It’s ’elf ’n’ safety gone, well, a bit 007. MI5 has offered a new, partial glimpse of what recruitment looks like when your business is state secrecy. A job ad on its website seeks a new head of health and safety. The salary: £60,000. But don’t expect to learn much else.
Splitting the following into separate, punchy lines, the ad starts: “We can’t show you the buildings. We can’t talk about the people you’ll work with. We can’t tell you much about the job. We can’t give you the exact locations. We can’t mention the kind of technology involved. Is it still a risk worth taking?” For 60 grand? I’d say yes, but while the above sounds intriguing, the rest of the ad paints a picture that’s more hi-vis and risk assessments than martinis and Walther PPKs (unless, of course, it’s written in spy code rather than the sort of recruitment jargon James Bond never had to deal with): “You’ll also liaise with internal and external stakeholders... You must be CMIOSH”.

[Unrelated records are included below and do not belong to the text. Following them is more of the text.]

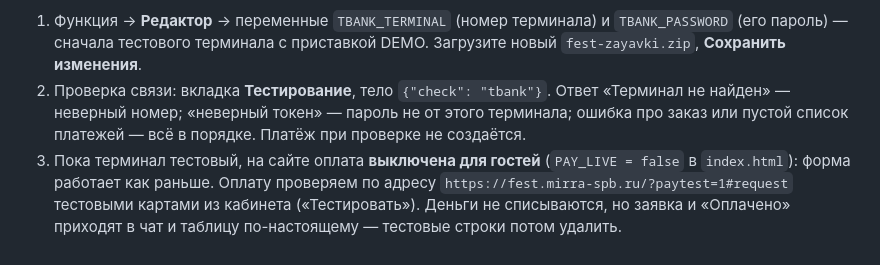
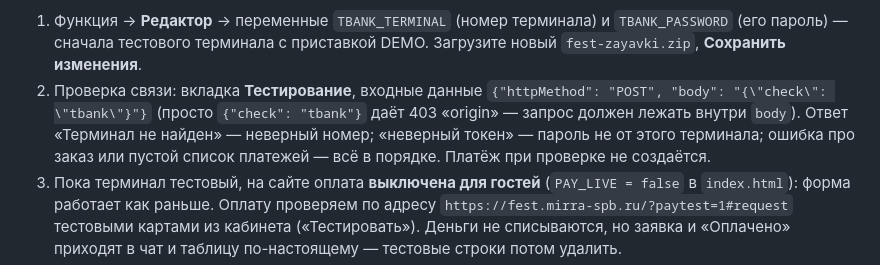
Before and after one commit to RomanVanish/mirra-fest, a Markdown page: backend/README.md, the part around the change. Rendered like a GitHub page.

Commit message:
README: точные входные данные для проверки Т-Банка из консоли
Co-Authored-By: Claude Opus 5.5 <noreply@anthropic.com>

```diff
--- a/backend/README.md
+++ b/backend/README.md
@@ -172,7 +172,7 @@
 
 **Подключение**
 1. Функция → **Редактор** → переменные `TBANK_TERMINAL` (номер терминала) и `TBANK_PASSWORD` (его пароль) — сначала тестового терминала с приставкой DEMO. Загрузите новый `fest-zayavki.zip`, **Сохранить изменения**.
-2. Проверка связи: вкладка **Тестирование**, тело `{"check": "tbank"}`. Ответ «Терминал не найден» — неверный номер; «неверный токен» — пароль не от этого терминала; ошибка про заказ или пустой список платежей — всё в порядке. Платёж при проверке не создаётся.
+2. Проверка связи: вкладка **Тестирование**, входные данные `{"httpMethod": "POST", "body": "{\"check\": \"tbank\"}"}` (просто `{"check": "tbank"}` даёт 403 «origin» — запрос должен лежать внутри `body`). Ответ «Терминал не найден» — неверный номер; «неверный токен» — пароль не от этого терминала; ошибка про заказ или пустой список платежей — всё в порядке. Платёж при проверке не создаётся.
 3. Пока терминал тестовый, на сайте оплата **выключена для гостей** (`PAY_LIVE = false` в `index.html`): форма работает как раньше. Оплату проверяем по адресу `https://fest.mirra-spb.ru/?paytest=1#request` тестовыми картами из кабинета («Тестировать»). Деньги не списываются, но заявка и «Оплачено» приходят в чат и таблицу по-настоящему — тестовые строки потом удалить.
 4. Банк засчитал тест и выдал рабочий терминал → в переменных заменить номер и пароль на рабочие, а на сайте Claude ставит `PAY_LIVE = true`.
 5. Онлайн-касса подключена → переменная `TBANK_TAXATION` (`usn_income` — УСН «доходы» или `usn_income_outcome` — «доходы минус расходы», уточнить у бухгалтера). С ней в каждый платёж добавляется чек: билет как услуга, без НДС (`TBANK_TAX`, по умолчанию `none`), полный расчёт (`TBANK_PAYMENT_METHOD`, по умолчанию `full_payment`). **Без этой переменной при подключённой кассе банк платёж не примет.** Версию формата чека (ФФД) посмотреть в кабинете у кассы: если **1.2** — добавить переменную `TBANK_FFD` = `1.2` (тогда в чеке единица измерения «шт»). Чек возврата при полном возврате банк делает сам из чека оплаты, поэтому платёж без чека вернуть нельзя («Нужен чек»).
```
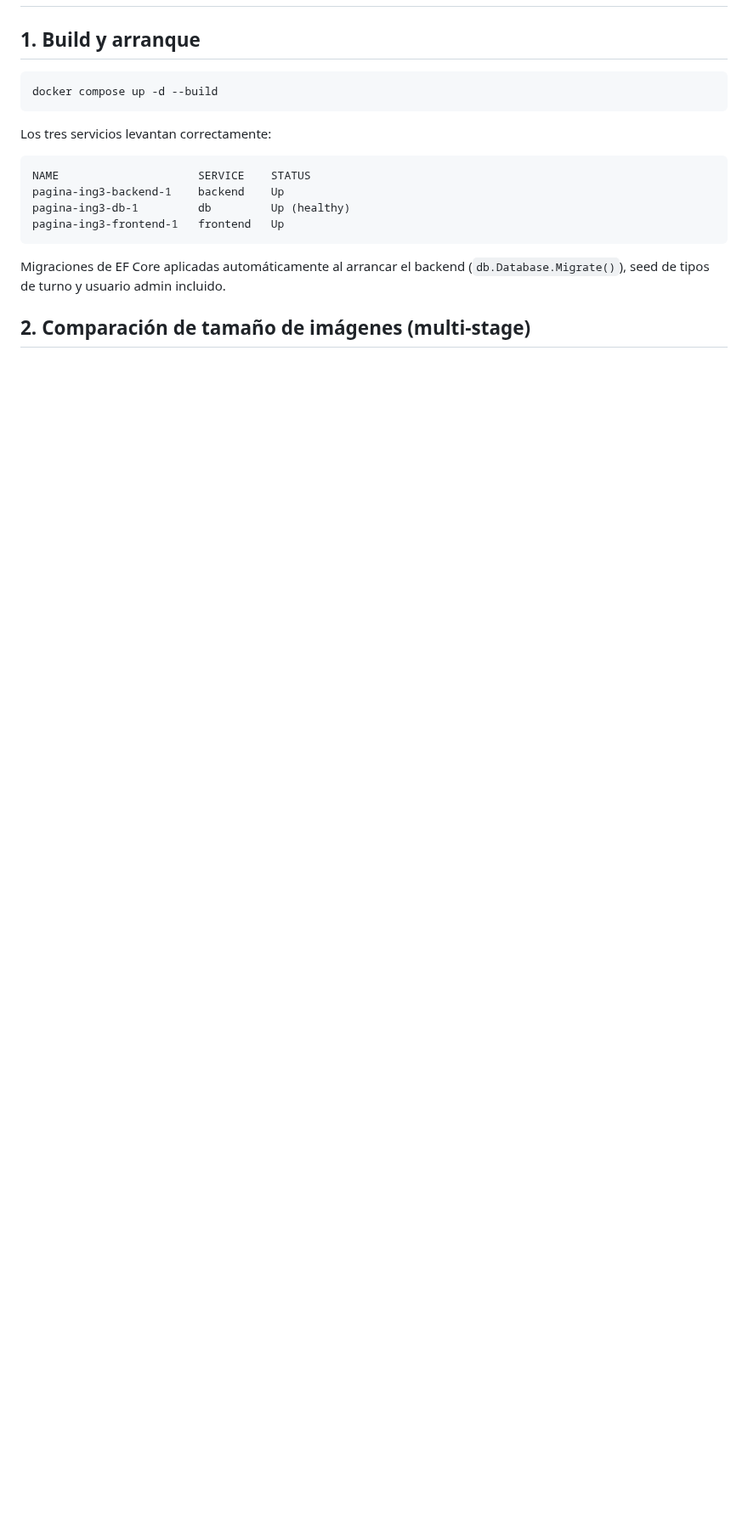
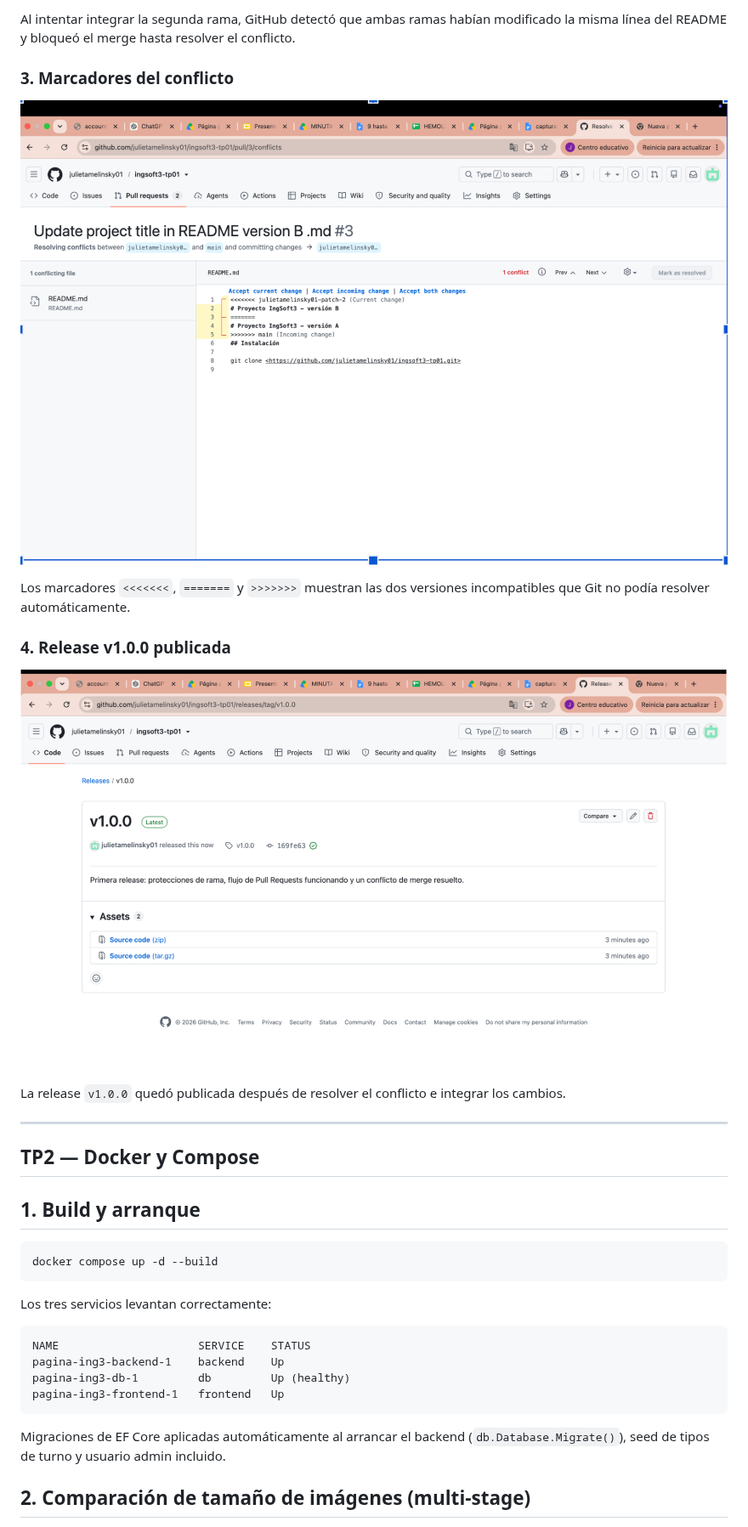
Before and after one commit to julietamelinsky01/Pagina-ing3, a Markdown page: evidencias.md, the part around one of its changes. Shown at 85% size. Rendered like a GitHub page; pictures changed too: img/03-marcadores-conflicto.png (added), img/04-release-publicada.png (added); blank space fills up the shorter version.

```diff
--- a/evidencias.md
+++ b/evidencias.md
@@ -2,3 +15,20 @@
+Al intentar integrar la segunda rama, GitHub detectó que ambas ramas habían modificado la misma línea del README y bloqueó el merge hasta resolver el conflicto.
+
+### 3. Marcadores del conflicto
+
+![Marcadores del conflicto](img/03-marcadores-conflicto.png)
+
+Los marcadores `<<<<<<<`, `=======` y `>>>>>>>` muestran las dos versiones incompatibles que Git no podía resolver automáticamente.
+
+### 4. Release v1.0.0 publicada
+
+![Release v1.0.0](img/04-release-publicada.png)
+
+La release `v1.0.0` quedó publicada después de resolver el conflicto e integrar los cambios.
+
+---
+
+## TP2 — Docker y Compose
 
 ## 1. Build y arranque
 
```
Also changed, not shown: other parts of evidencias.md (+14 -1 lines), decisiones.md (+14 -69 lines), img/02-conflicto-pr.png (added), 1 other file.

CM-what? It’s boring: a chartered member of the Institution of Occupational Safety and Health). The Security Service increasingly struggles to sell itself to would-be 007s in a real world of grey offices and spreadsheets.
When you’re the Bond people, do you embrace a glamorous association and risk alienating people who aren’t into guns and baccarat, or keep it real? Last year, MI5 launched a recruitment campaign designed to tackle the image of MI5 portrayed in Spooks, the BBC series known for its far-fetched plots. An online test presented a humdrum scenario and a list of options. Those who picked the right ones were sent a list of vacancies.
In the case of the health and safety job, the message is as confused as it is vague. What it suggests above all else is that HR at MI5 has already filled the role of Job Descriptions Writer (background in public relations/ spy novels favourable).